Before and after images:
--- START ---
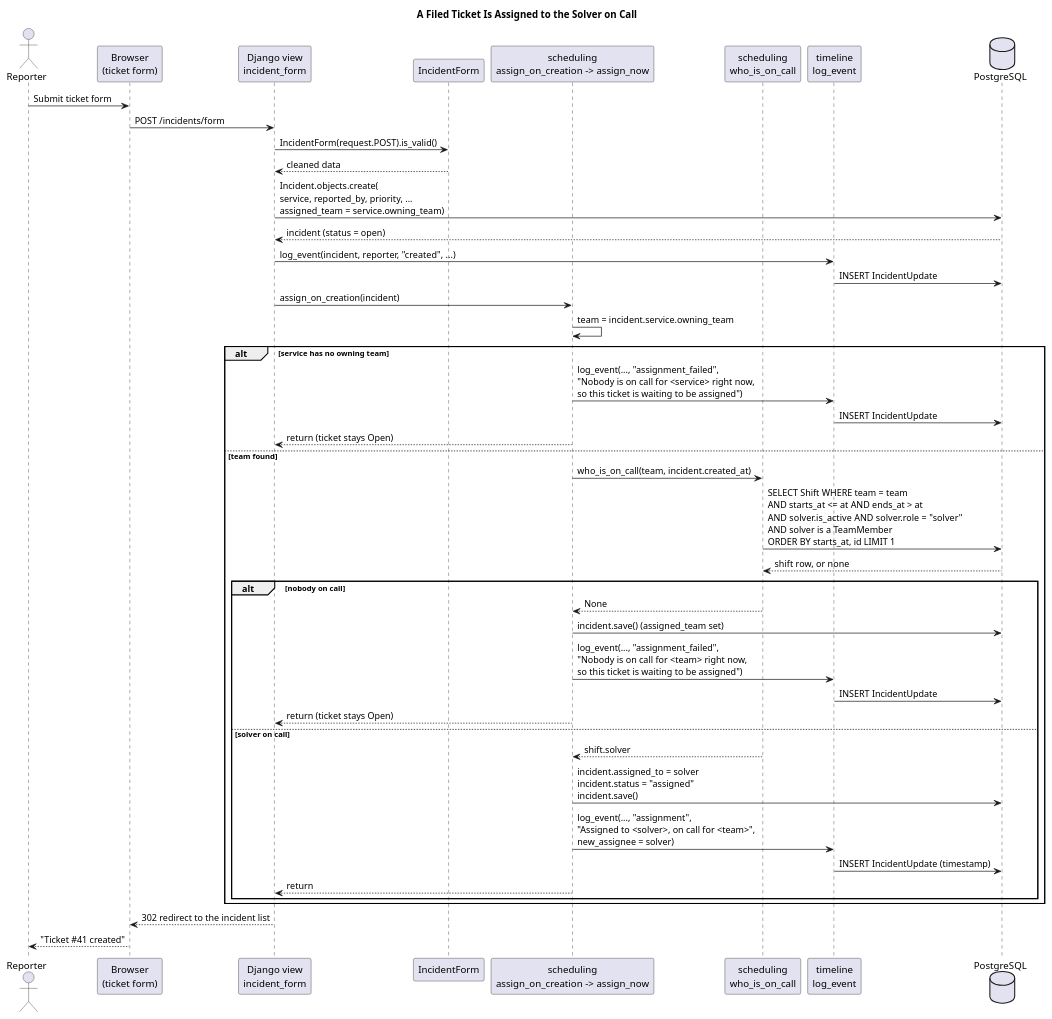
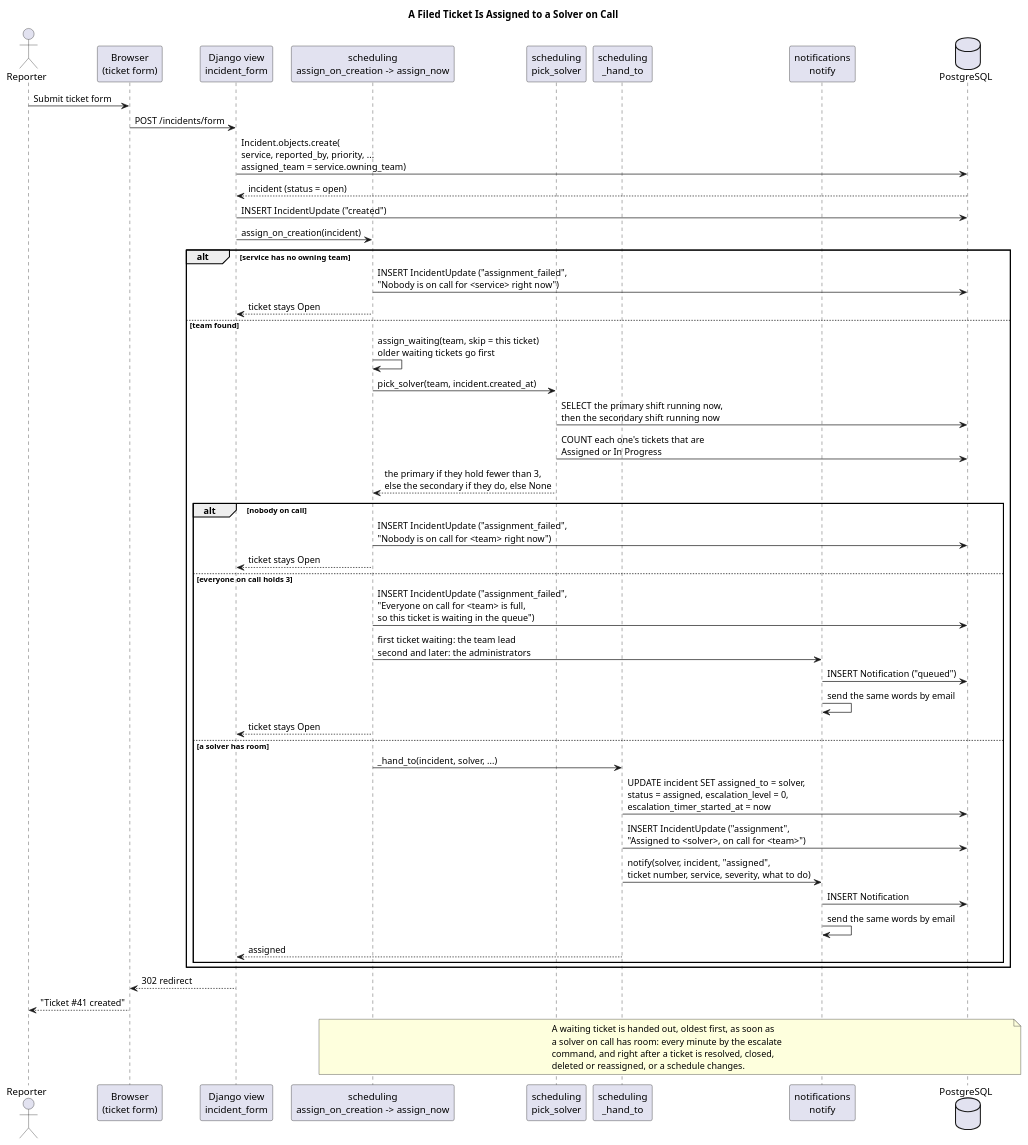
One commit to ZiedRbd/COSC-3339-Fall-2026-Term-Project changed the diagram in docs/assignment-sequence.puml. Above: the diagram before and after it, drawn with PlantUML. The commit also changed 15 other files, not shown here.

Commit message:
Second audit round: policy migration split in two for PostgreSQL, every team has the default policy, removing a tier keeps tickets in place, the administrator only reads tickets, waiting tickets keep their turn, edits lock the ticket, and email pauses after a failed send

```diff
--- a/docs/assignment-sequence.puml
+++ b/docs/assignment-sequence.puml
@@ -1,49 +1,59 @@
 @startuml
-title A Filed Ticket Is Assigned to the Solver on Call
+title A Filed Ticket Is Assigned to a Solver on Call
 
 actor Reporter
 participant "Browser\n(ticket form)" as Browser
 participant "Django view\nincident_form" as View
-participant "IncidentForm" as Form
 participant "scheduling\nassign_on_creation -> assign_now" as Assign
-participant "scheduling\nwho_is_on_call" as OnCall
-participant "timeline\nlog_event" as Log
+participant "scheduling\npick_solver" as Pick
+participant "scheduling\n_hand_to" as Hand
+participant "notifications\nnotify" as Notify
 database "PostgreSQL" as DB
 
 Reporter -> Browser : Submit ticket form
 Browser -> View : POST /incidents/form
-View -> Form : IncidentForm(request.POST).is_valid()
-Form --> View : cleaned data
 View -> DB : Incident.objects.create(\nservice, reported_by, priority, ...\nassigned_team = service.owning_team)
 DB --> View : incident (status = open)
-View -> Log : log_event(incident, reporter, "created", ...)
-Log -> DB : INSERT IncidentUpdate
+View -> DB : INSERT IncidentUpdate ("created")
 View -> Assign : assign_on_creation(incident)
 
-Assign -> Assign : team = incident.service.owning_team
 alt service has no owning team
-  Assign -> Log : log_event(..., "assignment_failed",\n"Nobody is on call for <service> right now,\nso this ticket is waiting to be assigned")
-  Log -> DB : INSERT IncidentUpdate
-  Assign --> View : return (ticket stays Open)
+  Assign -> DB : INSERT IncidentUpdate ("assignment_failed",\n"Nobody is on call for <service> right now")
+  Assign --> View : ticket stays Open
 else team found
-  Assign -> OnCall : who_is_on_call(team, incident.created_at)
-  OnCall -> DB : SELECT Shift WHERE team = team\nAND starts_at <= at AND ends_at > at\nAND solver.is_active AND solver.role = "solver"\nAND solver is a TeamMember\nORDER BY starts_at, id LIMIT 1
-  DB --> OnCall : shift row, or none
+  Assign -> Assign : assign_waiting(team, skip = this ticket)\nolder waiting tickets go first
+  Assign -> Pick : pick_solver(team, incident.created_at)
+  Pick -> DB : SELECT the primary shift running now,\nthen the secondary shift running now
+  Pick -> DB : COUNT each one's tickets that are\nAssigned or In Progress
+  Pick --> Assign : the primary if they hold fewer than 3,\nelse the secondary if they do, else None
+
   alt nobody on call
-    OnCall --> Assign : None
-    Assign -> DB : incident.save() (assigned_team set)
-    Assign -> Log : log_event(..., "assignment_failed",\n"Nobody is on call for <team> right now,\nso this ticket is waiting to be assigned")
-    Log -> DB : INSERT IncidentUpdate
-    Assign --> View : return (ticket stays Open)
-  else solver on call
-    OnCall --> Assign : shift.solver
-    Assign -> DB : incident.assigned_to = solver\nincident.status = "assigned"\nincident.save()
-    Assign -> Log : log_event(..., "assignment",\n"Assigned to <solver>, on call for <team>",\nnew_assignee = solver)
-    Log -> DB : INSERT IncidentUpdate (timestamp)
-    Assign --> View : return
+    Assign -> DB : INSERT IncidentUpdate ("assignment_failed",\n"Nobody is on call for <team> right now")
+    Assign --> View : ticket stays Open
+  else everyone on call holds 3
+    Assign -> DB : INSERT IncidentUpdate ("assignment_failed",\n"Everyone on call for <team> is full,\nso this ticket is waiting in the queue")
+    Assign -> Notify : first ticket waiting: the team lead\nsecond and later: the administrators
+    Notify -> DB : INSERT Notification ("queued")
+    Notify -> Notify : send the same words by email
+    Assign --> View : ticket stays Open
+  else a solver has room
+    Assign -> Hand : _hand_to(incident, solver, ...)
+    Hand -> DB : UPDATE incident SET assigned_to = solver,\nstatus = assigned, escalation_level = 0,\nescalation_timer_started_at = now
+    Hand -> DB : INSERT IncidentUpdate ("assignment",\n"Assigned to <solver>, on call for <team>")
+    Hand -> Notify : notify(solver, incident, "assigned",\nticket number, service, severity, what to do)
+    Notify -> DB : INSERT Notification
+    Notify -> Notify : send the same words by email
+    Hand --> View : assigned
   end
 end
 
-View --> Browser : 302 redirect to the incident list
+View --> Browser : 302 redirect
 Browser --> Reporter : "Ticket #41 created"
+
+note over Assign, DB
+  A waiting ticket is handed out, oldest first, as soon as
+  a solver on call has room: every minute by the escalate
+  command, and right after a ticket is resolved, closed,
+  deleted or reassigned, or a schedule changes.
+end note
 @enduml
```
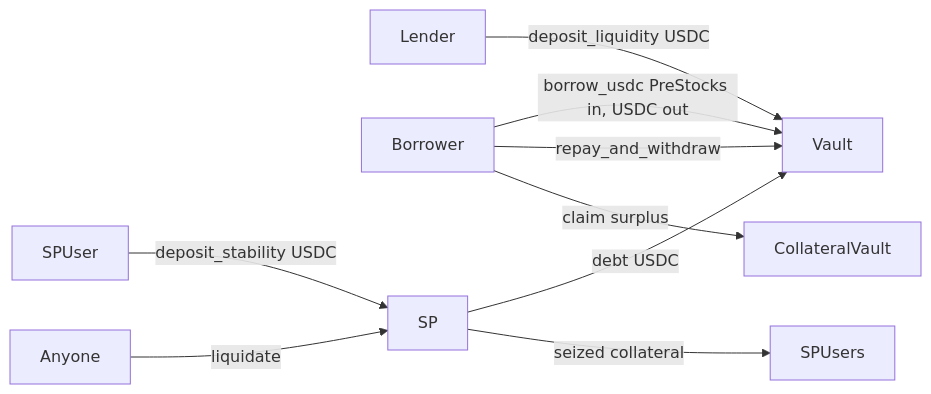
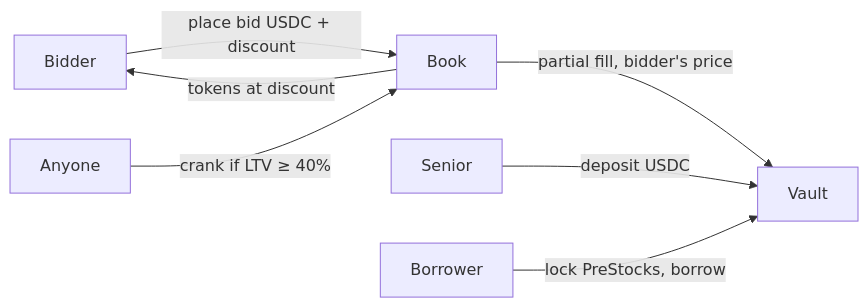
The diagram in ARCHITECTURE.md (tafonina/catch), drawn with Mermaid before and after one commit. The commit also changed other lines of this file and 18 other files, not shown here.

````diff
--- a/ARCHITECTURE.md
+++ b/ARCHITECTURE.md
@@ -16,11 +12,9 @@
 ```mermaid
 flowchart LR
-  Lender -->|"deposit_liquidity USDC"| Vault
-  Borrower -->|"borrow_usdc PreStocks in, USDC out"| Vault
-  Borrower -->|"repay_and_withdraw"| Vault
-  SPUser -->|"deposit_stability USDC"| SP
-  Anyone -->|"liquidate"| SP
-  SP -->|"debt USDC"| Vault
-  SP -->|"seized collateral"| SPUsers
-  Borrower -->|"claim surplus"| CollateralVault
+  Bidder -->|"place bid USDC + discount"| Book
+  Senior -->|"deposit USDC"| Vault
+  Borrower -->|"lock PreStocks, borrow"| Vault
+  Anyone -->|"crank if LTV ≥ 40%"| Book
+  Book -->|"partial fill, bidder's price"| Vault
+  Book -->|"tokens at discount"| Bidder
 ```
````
--- END ---
The task.
When you copy the entries, keep every word exactly as it stands and drop any pictures.

Reply to the exercise.
One commit to ZiedRbd/COSC-3339-Fall-2026-Term-Project changed the diagram in docs/assignment-sequence.puml. Above: the diagram before and after it, drawn with PlantUML. The commit also changed 15 other files, not shown here.

Commit message:
Second audit round: policy migration split in two for PostgreSQL, every team has the default policy, removing a tier keeps tickets in place, the administrator only reads tickets, waiting tickets keep their turn, edits lock the ticket, and email pauses after a failed send

```diff
--- a/docs/assignment-sequence.puml
+++ b/docs/assignment-sequence.puml
@@ -1,49 +1,59 @@
 @startuml
-title A Filed Ticket Is Assigned to the Solver on Call
+title A Filed Ticket Is Assigned to a Solver on Call
 
 actor Reporter
 participant "Browser\n(ticket form)" as Browser
 participant "Django view\nincident_form" as View
-participant "IncidentForm" as Form
 participant "scheduling\nassign_on_creation -> assign_now" as Assign
-participant "scheduling\nwho_is_on_call" as OnCall
-participant "timeline\nlog_event" as Log
+participant "scheduling\npick_solver" as Pick
+participant "scheduling\n_hand_to" as Hand
+participant "notifications\nnotify" as Notify
 database "PostgreSQL" as DB
 
 Reporter -> Browser : Submit ticket form
 Browser -> View : POST /incidents/form
-View -> Form : IncidentForm(request.POST).is_valid()
-Form --> View : cleaned data
 View -> DB : Incident.objects.create(\nservice, reported_by, priority, ...\nassigned_team = service.owning_team)
 DB --> View : incident (status = open)
-View -> Log : log_event(incident, reporter, "created", ...)
-Log -> DB : INSERT IncidentUpdate
+View -> DB : INSERT IncidentUpdate ("created")
 View -> Assign : assign_on_creation(incident)
 
-Assign -> Assign : team = incident.service.owning_team
 alt service has no owning team
-  Assign -> Log : log_event(..., "assignment_failed",\n"Nobody is on call for <service> right now,\nso this ticket is waiting to be assigned")
-  Log -> DB : INSERT IncidentUpdate
-  Assign --> View : return (ticket stays Open)
+  Assign -> DB : INSERT IncidentUpdate ("assignment_failed",\n"Nobody is on call for <service> right now")
+  Assign --> View : ticket stays Open
 else team found
-  Assign -> OnCall : who_is_on_call(team, incident.created_at)
-  OnCall -> DB : SELECT Shift WHERE team = team\nAND starts_at <= at AND ends_at > at\nAND solver.is_active AND solver.role = "solver"\nAND solver is a TeamMember\nORDER BY starts_at, id LIMIT 1
-  DB --> OnCall : shift row, or none
+  Assign -> Assign : assign_waiting(team, skip = this ticket)\nolder waiting tickets go first
+  Assign -> Pick : pick_solver(team, incident.created_at)
+  Pick -> DB : SELECT the primary shift running now,\nthen the secondary shift running now
+  Pick -> DB : COUNT each one's tickets that are\nAssigned or In Progress
+  Pick --> Assign : the primary if they hold fewer than 3,\nelse the secondary if they do, else None
+
   alt nobody on call
-    OnCall --> Assign : None
-    Assign -> DB : incident.save() (assigned_team set)
-    Assign -> Log : log_event(..., "assignment_failed",\n"Nobody is on call for <team> right now,\nso this ticket is waiting to be assigned")
-    Log -> DB : INSERT IncidentUpdate
-    Assign --> View : return (ticket stays Open)
-  else solver on call
-    OnCall --> Assign : shift.solver
-    Assign -> DB : incident.assigned_to = solver\nincident.status = "assigned"\nincident.save()
-    Assign -> Log : log_event(..., "assignment",\n"Assigned to <solver>, on call for <team>",\nnew_assignee = solver)
-    Log -> DB : INSERT IncidentUpdate (timestamp)
-    Assign --> View : return
+    Assign -> DB : INSERT IncidentUpdate ("assignment_failed",\n"Nobody is on call for <team> right now")
+    Assign --> View : ticket stays Open
+  else everyone on call holds 3
+    Assign -> DB : INSERT IncidentUpdate ("assignment_failed",\n"Everyone on call for <team> is full,\nso this ticket is waiting in the queue")
+    Assign -> Notify : first ticket waiting: the team lead\nsecond and later: the administrators
+    Notify -> DB : INSERT Notification ("queued")
+    Notify -> Notify : send the same words by email
+    Assign --> View : ticket stays Open
+  else a solver has room
+    Assign -> Hand : _hand_to(incident, solver, ...)
+    Hand -> DB : UPDATE incident SET assigned_to = solver,\nstatus = assigned, escalation_level = 0,\nescalation_timer_started_at = now
+    Hand -> DB : INSERT IncidentUpdate ("assignment",\n"Assigned to <solver>, on call for <team>")
+    Hand -> Notify : notify(solver, incident, "assigned",\nticket number, service, severity, what to do)
+    Notify -> DB : INSERT Notification
+    Notify -> Notify : send the same words by email
+    Hand --> View : assigned
   end
 end
 
-View --> Browser : 302 redirect to the incident list
+View --> Browser : 302 redirect
 Browser --> Reporter : "Ticket #41 created"
+
+note over Assign, DB
+  A waiting ticket is handed out, oldest first, as soon as
+  a solver on call has room: every minute by the escalate
+  command, and right after a ticket is resolved, closed,
+  deleted or reassigned, or a schedule changes.
+end note
 @enduml
```
The diagram in ARCHITECTURE.md (tafonina/catch), drawn with Mermaid before and after one commit. The commit also changed other lines of this file and 18 other files, not shown here.

````diff
--- a/ARCHITECTURE.md
+++ b/ARCHITECTURE.md
@@ -16,11 +12,9 @@
 ```mermaid
 flowchart LR
-  Lender -->|"deposit_liquidity USDC"| Vault
-  Borrower -->|"borrow_usdc PreStocks in, USDC out"| Vault
-  Borrower -->|"repay_and_withdraw"| Vault
-  SPUser -->|"deposit_stability USDC"| SP
-  Anyone -->|"liquidate"| SP
-  SP -->|"debt USDC"| Vault
-  SP -->|"seized collateral"| SPUsers
-  Borrower -->|"claim surplus"| CollateralVault
+  Bidder -->|"place bid USDC + discount"| Book
+  Senior -->|"deposit USDC"| Vault
+  Borrower -->|"lock PreStocks, borrow"| Vault
+  Anyone -->|"crank if LTV ≥ 40%"| Book
+  Book -->|"partial fill, bidder's price"| Vault
+  Book -->|"tokens at discount"| Bidder
 ```
````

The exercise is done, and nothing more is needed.